I am grateful to the 1000 Words Photography blog, for this video of Sally Mann being interviewed by Charlie Rose in 2003. 'Photography is easier than writing,' she says.
A new exhibition of Sally Mann's work opens at the Photographers' Gallery tomorrow.
Tuesday, 15 June 2010
I visited the Stanley Kubrick Archive yesterday, which was exciting. The 'Search Room' (above) was designed in the style of the Hilton Space Station in 2001: A Space Odyssey. This gives it a unique ambience.
The archive - which is now about 80-85% catalogued - is extremely interesting, even if you are not a Kubrick fan, and includes loads of photographs. These include colour photographs from the set of Lolita, and Weegee's photographs of the pie fight in Dr Strangelove - the only visual record of the scene, as it was not included in the final film. There are also mountains of material relating to the process of film making - annotated scripts, call sheets, shooting schedules, set design material, costumes, props...etc
The Kubrick Archive is part of the University of the Arts London Archives and Special Collections Centre, which also has other significant collections - the LCC comic collection, and the Eckersley poster collection. There are also smaller collections relating to film directors John Schlesinger and Thorold Dickinson.
According to their information sheet, the centre "seeks to inform, inspire, engage and excite a diverse range of audiences in support of their creativity, learning and research in art, design, fashion, communications and the performing arts," which sounds good to me.

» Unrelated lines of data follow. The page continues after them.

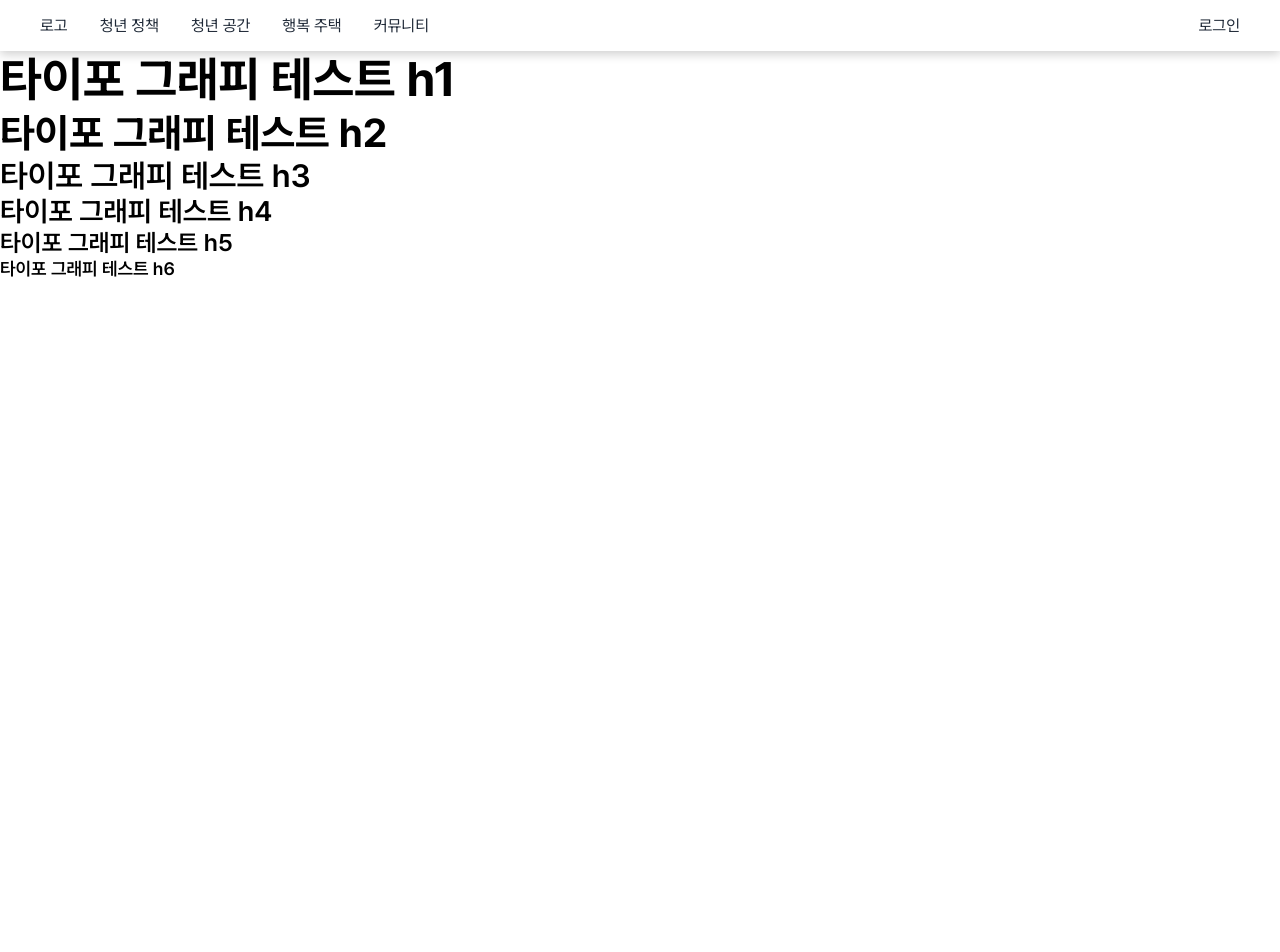
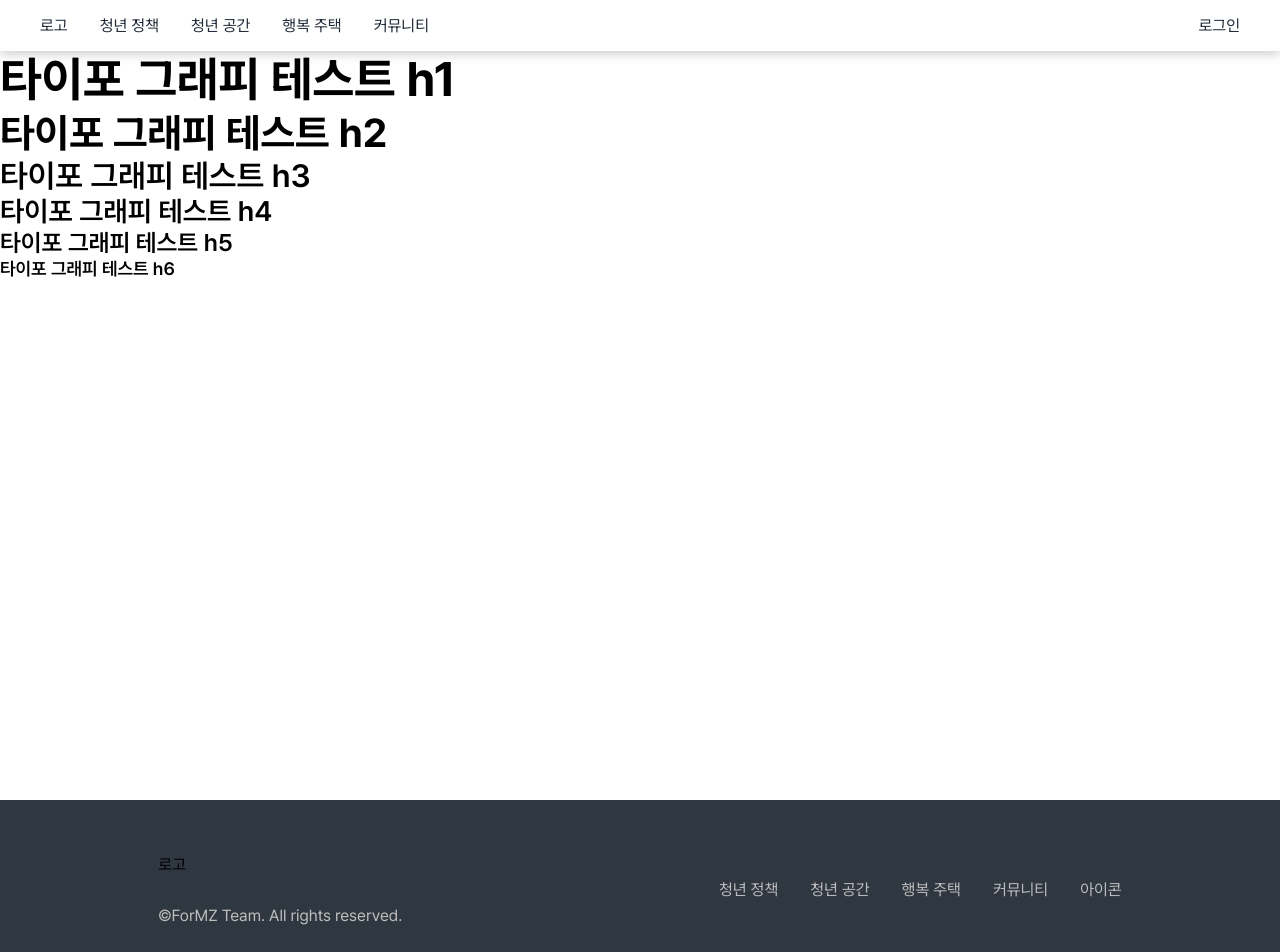
Before and after one commit to For-MZ/formz-fe, a Next.js app: page / in a window 1280 px wide. Shown: the top 952 px of the page. Before the commit the page ends 800 px from the top, so only its background shows below. Built offline with nearby package versions, Linux system fonts and the light colour scheme; a web font is replaced by a local one.

Commit message:
Design: Footer 컴포넌트 생성 및 마크업

```diff
--- a/package.json
+++ b/package.json
@@ -13,7 +13,7 @@
     "@tanstack/react-query": "^5.24.1",
     "axios": "^1.6.7",
     "husky": "^9.0.11",
-    "next": "14.1.0",
+    "next": "^14.1.1",
     "react": "^18",
     "react-dom": "^18",
     "react-skeleton": "^2.2.1",
--- a/src/app/layout.tsx
+++ b/src/app/layout.tsx
@@ -2,6 +2,7 @@ import type { Metadata } from 'next';
 import '@/styles/main.scss';
 import Header from '@/components/Header';
 import { pretendard } from '@/utils/fonts';
+import Footer from '@/components/Footer';
 
 export const metadata: Metadata = {
   title: 'For MZ',
@@ -16,8 +17,11 @@ export default function RootLayout({
   return (
     <html lang="ko" className={pretendard.className}>
       <body>
-        <Header />
-        {children}
+        <div style={{ height: 'auto', minHeight: '100%', paddingBottom: '180px' }}>
+          <Header />
+          {children}
+        </div>
+        <Footer />
       </body>
     </html>
   );
--- /dev/null
+++ b/src/components/Footer/Footer.module.scss
@@ -0,0 +1,28 @@
+.footer {
+  display: flex;
+  align-items: center;
+  justify-content: space-around;
+  background-color: #2f3740;
+  width: 100%;
+  height: 180px;
+  position: relative;
+  transform: translateY(-100%);
+}
+
+.leftSection {
+  display: flex;
+  flex-direction: column;
+  gap: 2rem;
+  .copyright {
+    color: #bdbdbd;
+  }
+}
+
+.rightSection {
+  display: flex;
+  justify-content: space-between;
+  gap: 2rem;
+  a {
+    color: #bdbdbd;
+  }
+}
--- /dev/null
+++ b/src/components/Footer/index.tsx
@@ -0,0 +1,30 @@
+import Link from 'next/link';
+import styles from './Footer.module.scss';
+
+export default function Footer() {
+  return (
+    <footer className={styles.footer}>
+      <div className={styles.leftSection}>
+        <p>로고</p>
+        <small className={styles.copyright}>©ForMZ Team. All rights reserved.</small>
+      </div>
+      <ul className={styles.rightSection}>
+        <li>
+          <Link href={'/youth-policy'}>청년 정책</Link>
+        </li>
+        <li>
+          <Link href={'/youth-place'}>청년 공간</Link>
+        </li>
+        <li>
+          <Link href={'/happy-Housing'}>행복 주택</Link>
+        </li>
+        <li>
+          <Link href={'/community'}>커뮤니티</Link>
+        </li>
+        <li>
+          <a href="https://github.com/For-MZ">아이콘</a>
+        </li>
+      </ul>
+    </footer>
+  );
+}
--- a/src/styles/_globals.scss
+++ b/src/styles/_globals.scss
@@ -1,5 +1,6 @@
 body {
   margin: 0 auto;
+  height: 100vh;
 }
 
 a {
```
Also changed, not shown: 1 other file (tests, documents, lock files or other folders).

Further information about the collection and about visiting the centre is available on their website.
Mahurter, S. (2007). 'The Stanley Kubrick Archive at the University of Arts London.' EVA London Conference,11–13 July 2007.
'The Kubrick Legacy'. University of the Arts London Magazine. Spring/Summer 2006, pp. 8-17
Stanley Kubrick Archive brochure
If you are a Kubrick fan, you may be interested to know that St Albans Museum currently has a Kubrick season (he lived in St Albans).
Friday, 11 June 2010
I visited the British Film Institute National library back in May to learn about using their collections.
The resources available in the Reading Room include: books, periodicals, databases and newspaper cutting files; pressbooks and unpublished scripts; film festival catalogues dating back to the 1930s; and audio material, including interviews with film makers.
It is not free to use (even for BFI members), so take a look at the membership fees before you visit the library, which is just off the Tottenham Court Road. Also, take a look at their catalogue before you visit and look at some of the special collections – there are over 600.
My advice is that to get the most out of the collection, you should make full use of the staff there. They are experienced in helping students, researchers, journalists and cineastes of all descriptions.
There are plenty of other BFI resources available online too, and because they can be a little hard to locate online, I have provided some links here:
BFI National Library
BFI Film and TV Database
BFI Researchers' Guide
BFI Resource Guides (16+ Source Guides)
BFI Live (video channel, with interviews and rare footage)
BFI National Archives
Research Viewing Service
BFI YouTube Channel
BFI InView (British history through the lens)
Sight and Sound Archive
Screen online - video clips and full length films